The following editorial is from the Richmond (Kentucky) Register, a CNHI newspaper. It does not necessarily reflect the opinion of The Tribune-Democrat.
With holiday shopping underway, consumers will be spending their hard-earned dollars at record levels this season once again.
According to the National Retail Federation’s annual consumer spending survey, consumers plan to spend an average of $1,047.83 during the holiday shopping season, which includes gifts, food, flowers, decorations and greeting cards. This year’s planned spending is up 4% from 2017’s $1,007.
Consumers said they will spend nearly $658 on gifts for others and $227 for items such as food, decorations, flowers and greeting cards this year.
While spending is up, so is credit-card debt.

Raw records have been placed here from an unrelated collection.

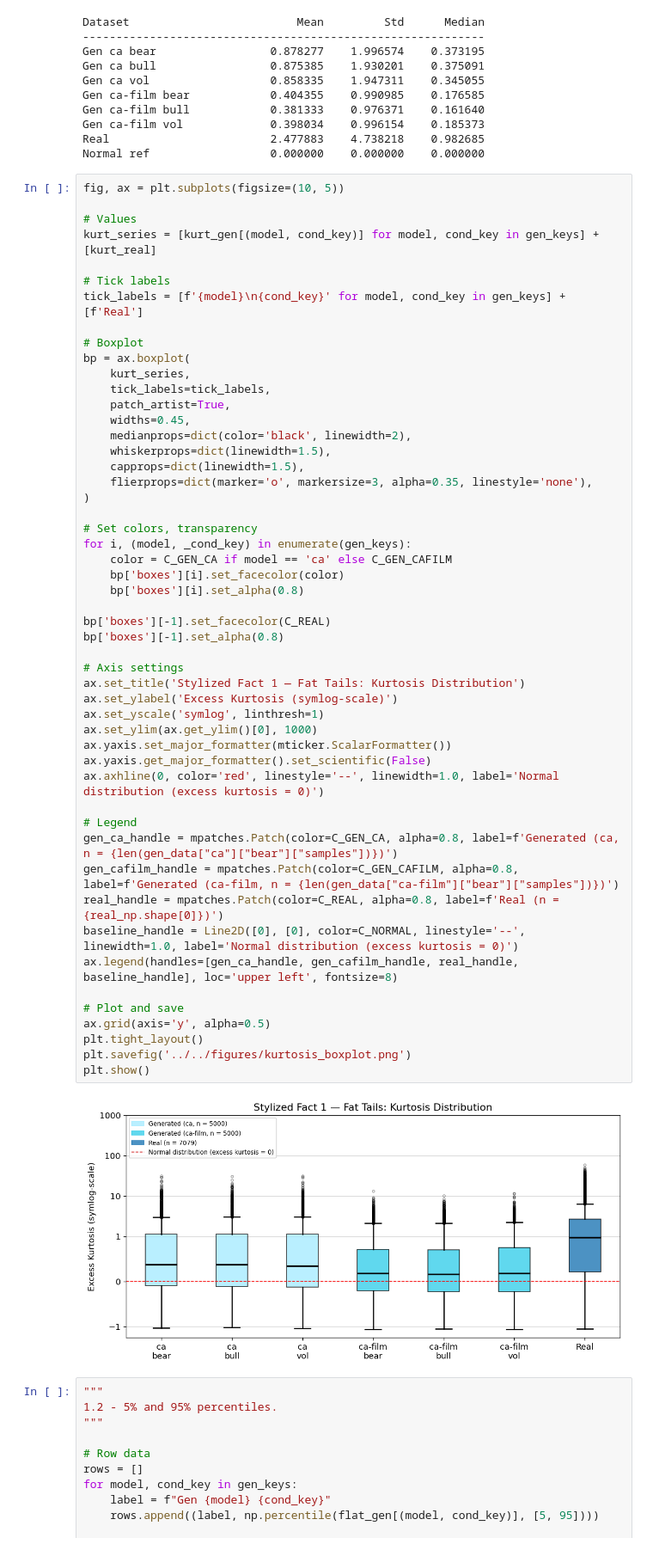
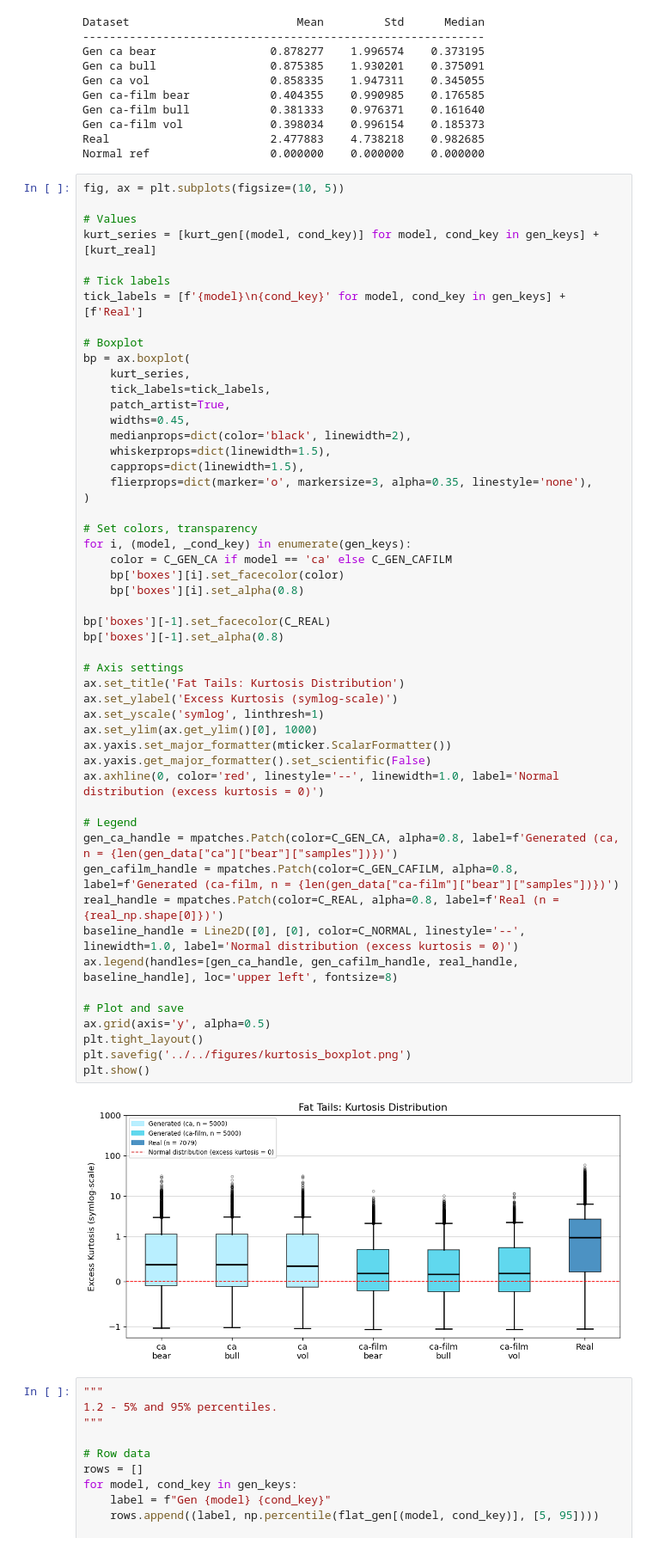
Before and after one commit to AHHHHHH0-0/Extending-CoFinDiff, a Jupyter notebook: notebooks/eval/stylized_facts.ipynb, the cells around one changed output. Shown at 86% size. Drawn from its saved outputs; the diff is of its cells as text.

```diff
--- a/notebooks/eval/stylized_facts.ipynb
+++ b/notebooks/eval/stylized_facts.ipynb
@@ -138,35 +138,35 @@ bp = ax.boxplot(
 # Set colors, transparency
 for i, (model, _cond_key) in enumerate(gen_keys):
     color = C_GEN_CA if model == 'ca' else C_GEN_CAFILM
     bp['boxes'][i].set_facecolor(color)
     bp['boxes'][i].set_alpha(0.8)
 
 bp['boxes'][-1].set_facecolor(C_REAL)
 bp['boxes'][-1].set_alpha(0.8)
 
 # Axis settings
-ax.set_title('Stylized Fact 1 — Fat Tails: Kurtosis Distribution')
+ax.set_title('Fat Tails: Kurtosis Distribution')
 ax.set_ylabel('Excess Kurtosis (symlog-scale)')
 ax.set_yscale('symlog', linthresh=1)
 ax.set_ylim(ax.get_ylim()[0], 1000)
 ax.yaxis.set_major_formatter(mticker.ScalarFormatter())
 ax.yaxis.get_major_formatter().set_scientific(False)
 ax.axhline(0, color='red', linestyle='--', linewidth=1.0, label='Normal distribution (excess kurtosis = 0)')
 
 # Legend
 gen_ca_handle = mpatches.Patch(color=C_GEN_CA, alpha=0.8, label=f'Generated (ca, n = {len(gen_data["ca"]["bear"]["samples"])})')
 gen_cafilm_handle = mpatches.Patch(color=C_GEN_CAFILM, alpha=0.8, label=f'Generated (ca-film, n = {len(gen_data["ca-film"]["bear"]["samples"])})')
 real_handle = mpatches.Patch(color=C_REAL, alpha=0.8, label=f'Real (n = {real_np.shape[0]})')
 baseline_handle = Line2D([0], [0], color=C_NORMAL, linestyle='--', linewidth=1.0, label='Normal distribution (excess kurtosis = 0)')
 ax.legend(handles=[gen_ca_handle, gen_cafilm_handle, real_handle, baseline_handle], loc='upper left', fontsize=8)
 
 # Plot and save
 ax.grid(axis='y', alpha=0.5)
 plt.tight_layout()
 plt.savefig('../../figures/kurtosis_boxplot.png')
 plt.show()
 # %% [output]
-[figure, old version]
+[figure, new version]
 # %%
 """
 1.2 - 5% and 95% percentiles.
```
Also changed, not shown: parts of 2 cells of this notebook, 7 other files.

Results from NFCC Consumer Financial Literacy Survey revealed that one in four Americans admit they do not pay all their bills on time, and nearly one in 10 now have debts in collection, both showing a slight increase from last year.
Yet, there are many ways consumers can avoid trouble. The simplest, though, is setting a budget.

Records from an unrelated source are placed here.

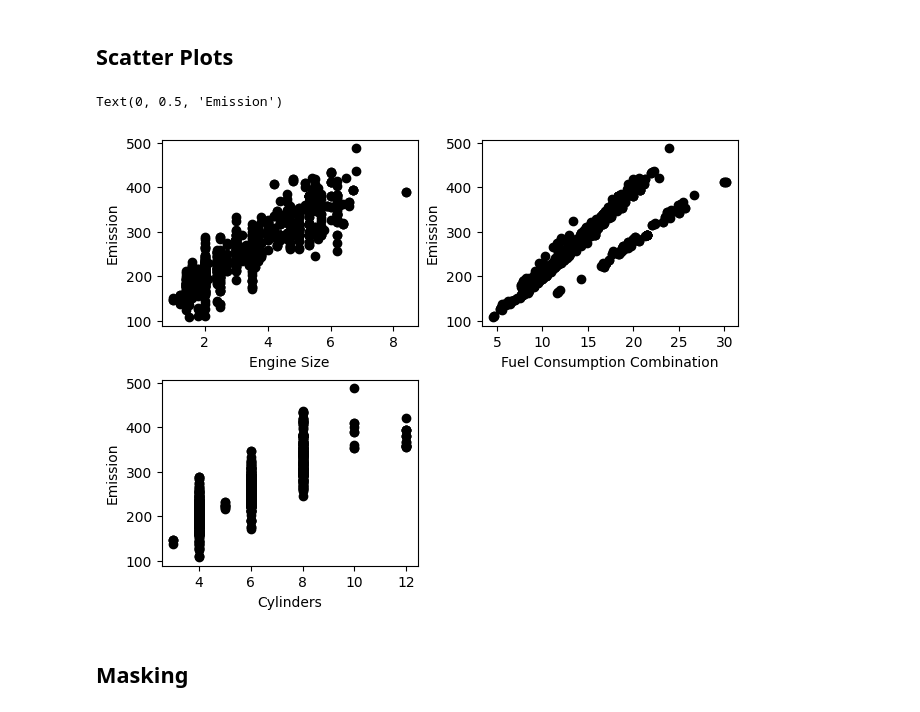
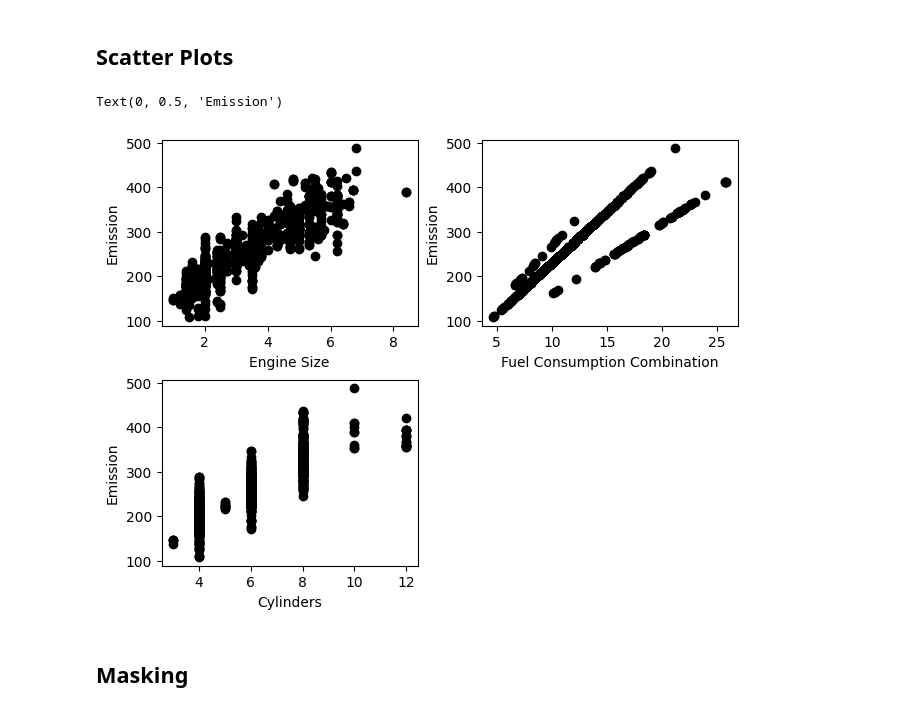
Before and after one commit to amir-azimi-dev/Machine-Learning, a Jupyter notebook: Regression/multiple-linear-regression.ipynb, the cells around one changed output. Drawn from its saved outputs; the diff is of its cells as text; code cells hidden in the pictures.

```diff
--- a/Regression/multiple-linear-regression.ipynb
+++ b/Regression/multiple-linear-regression.ipynb
@@ -33,21 +33,21 @@ cdf.head()
 # %%
 figure, axes = plt.subplots(2, 2, constrained_layout=True)
 axes[1, 1].set_visible(False)
 
 axes[0, 0].scatter(cdf.ENGINESIZE, cdf.CO2EMISSIONS, color="black")
 axes[0, 0].set_xlabel("Engine Size")
 axes[0, 0].set_ylabel("Emission")
 
-axes[0, 1].scatter(cdf.FUELCONSUMPTION_CITY, cdf.CO2EMISSIONS, color="black")
+axes[0, 1].scatter(cdf.FUELCONSUMPTION_COMB, cdf.CO2EMISSIONS, color="black")
 axes[0, 1].set_xlabel("Fuel Consumption Combination")
 axes[0, 1].set_ylabel("Emission")
 
 axes[1, 0].scatter(cdf.CYLINDERS, cdf.CO2EMISSIONS, color="black")
 axes[1, 0].set_xlabel("Cylinders")
 axes[1, 0].set_ylabel("Emission")
 # %% [output]
 Text(0, 0.5, 'Emission')
-[figure, old version]
+[figure, new version]
 # %% [markdown]
 ## Masking
 # %%
```
Also changed, not shown: parts of 3 cells of this notebook, 3 other files.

WalletHub analyst Jill Gonzalez said the best way to stay within budget “is to make a list of everyone you need to buy gifts for, what you want to get them and roughly what those items will cost. After that, figure out what your holiday budget is and if your budget and the list of gifts don’t match, then you need to prioritize gifts and come up with alternative ideas for the most expensive ones.”

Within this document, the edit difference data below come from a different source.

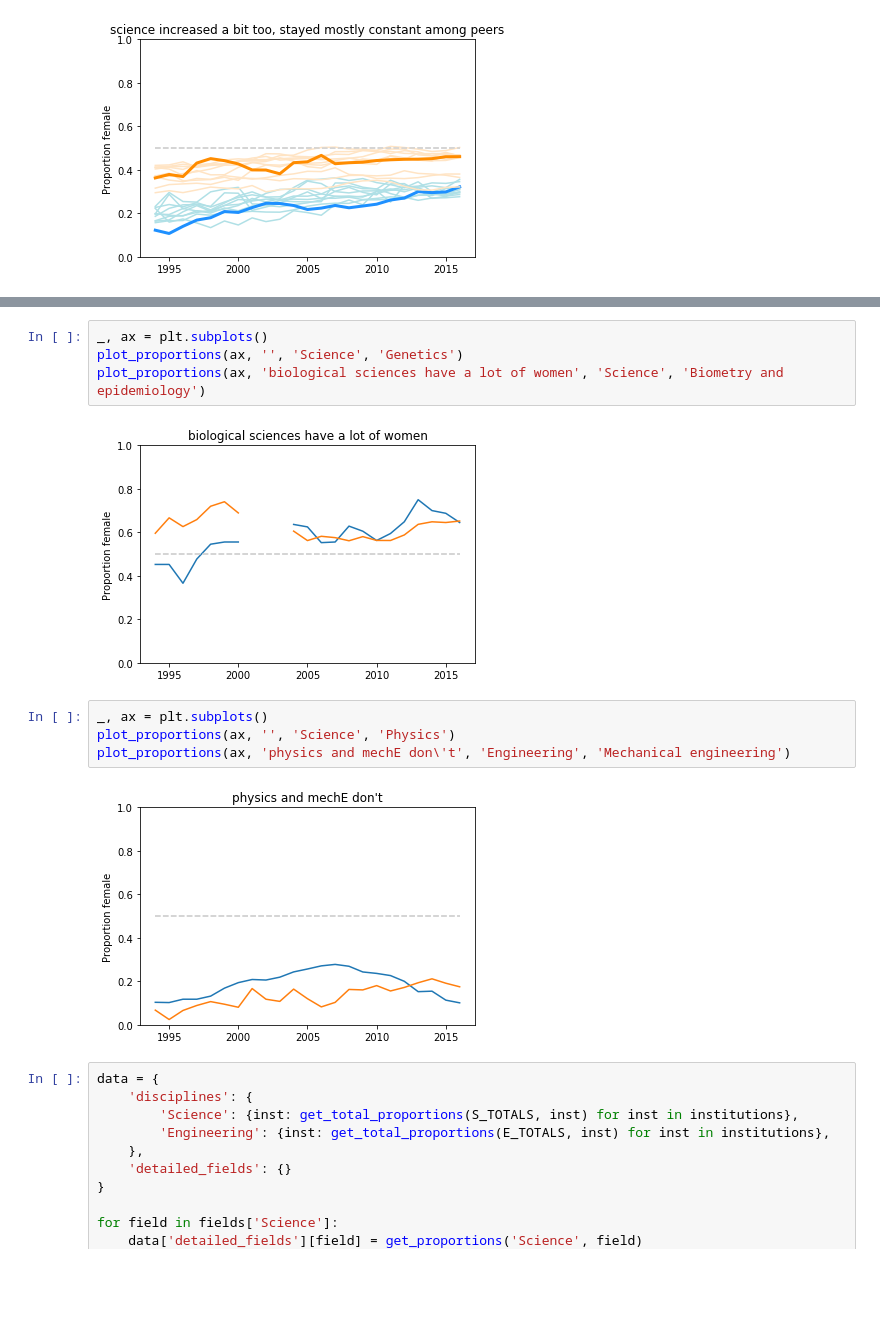
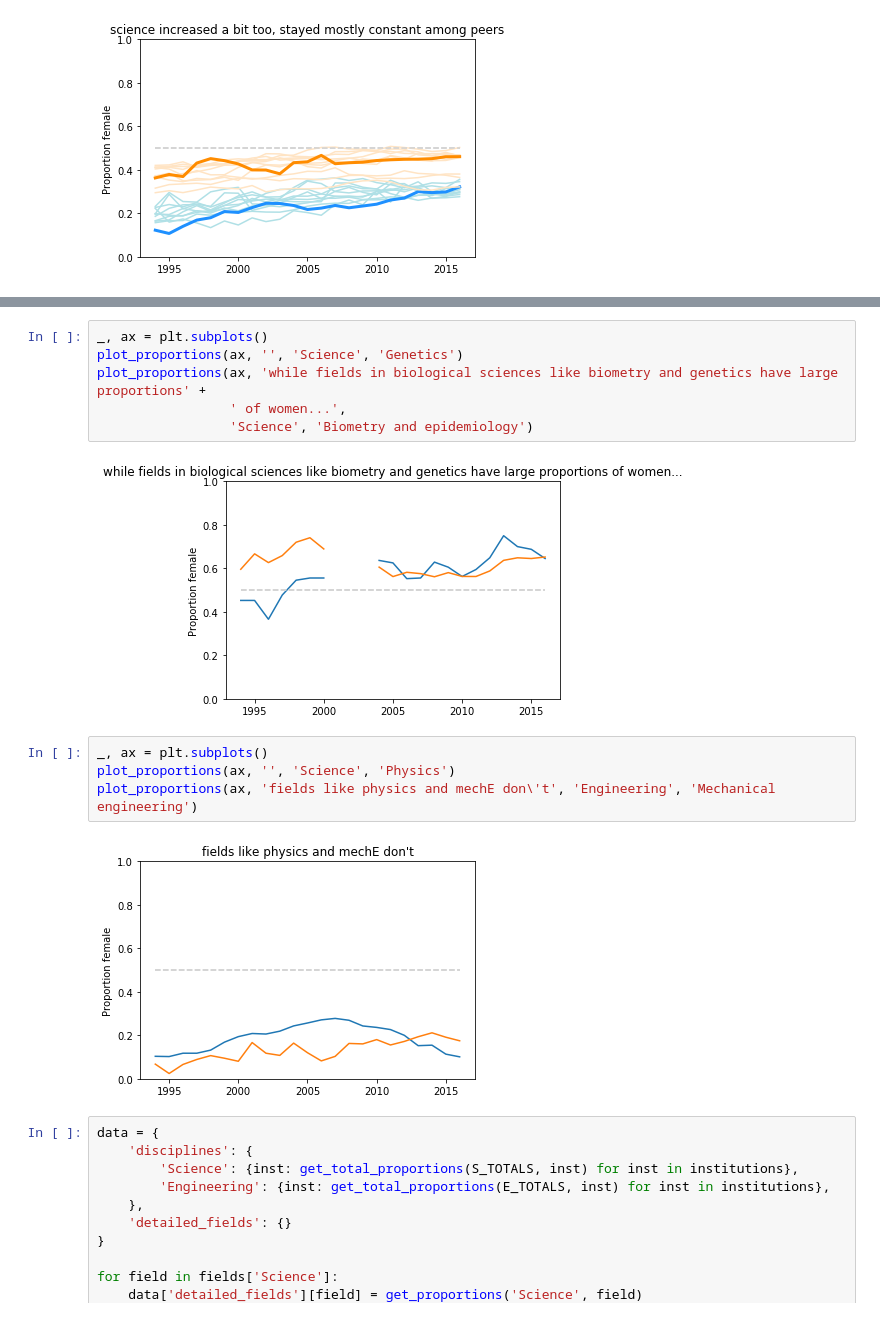
Before and after one commit to spec-journalism/gss-diversity, a Jupyter notebook: notebooks/narrative.ipynb, the cells around one changed output, grey strips where cells are left out. Cells and saved outputs as stored; diff of their text form; blank space fills up the shorter version.

```diff
--- a/notebooks/narrative.ipynb
+++ b/notebooks/narrative.ipynb
@@ -91,15 +98,17 @@ plot_peer_proportions(ax, S_TOTALS, 'science increased a bit too, stayed mostly
 # %%
 _, ax = plt.subplots()
 plot_proportions(ax, '', 'Science', 'Genetics')
-plot_proportions(ax, 'biological sciences have a lot of women', 'Science', 'Biometry and epidemiology')
+plot_proportions(ax, 'while fields in biological sciences like biometry and genetics have large proportions' +
+                 ' of women...',
+                 'Science', 'Biometry and epidemiology')
 # %% [output]
-[figure, old version]
+[figure, new version]
 # %%
 _, ax = plt.subplots()
 plot_proportions(ax, '', 'Science', 'Physics')
-plot_proportions(ax, 'physics and mechE don\'t', 'Engineering', 'Mechanical engineering')
+plot_proportions(ax, 'fields like physics and mechE don\'t', 'Engineering', 'Mechanical engineering')
 # %% [output]
-[figure, old version]
+[figure, new version]
 # %%
 data = {
     'disciplines': {
```
Also changed, not shown: parts of 1 cell of this notebook.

While that may take more time than one would like, it will be worth it in the long run.
And remember, you don’t have to break the bank to show appreciation. One can always make a do-it-yourself project that won’t break the bank.
This holiday season, spend your hard-earned money wisely with a budget. And make sure it is memorable for the right reasons.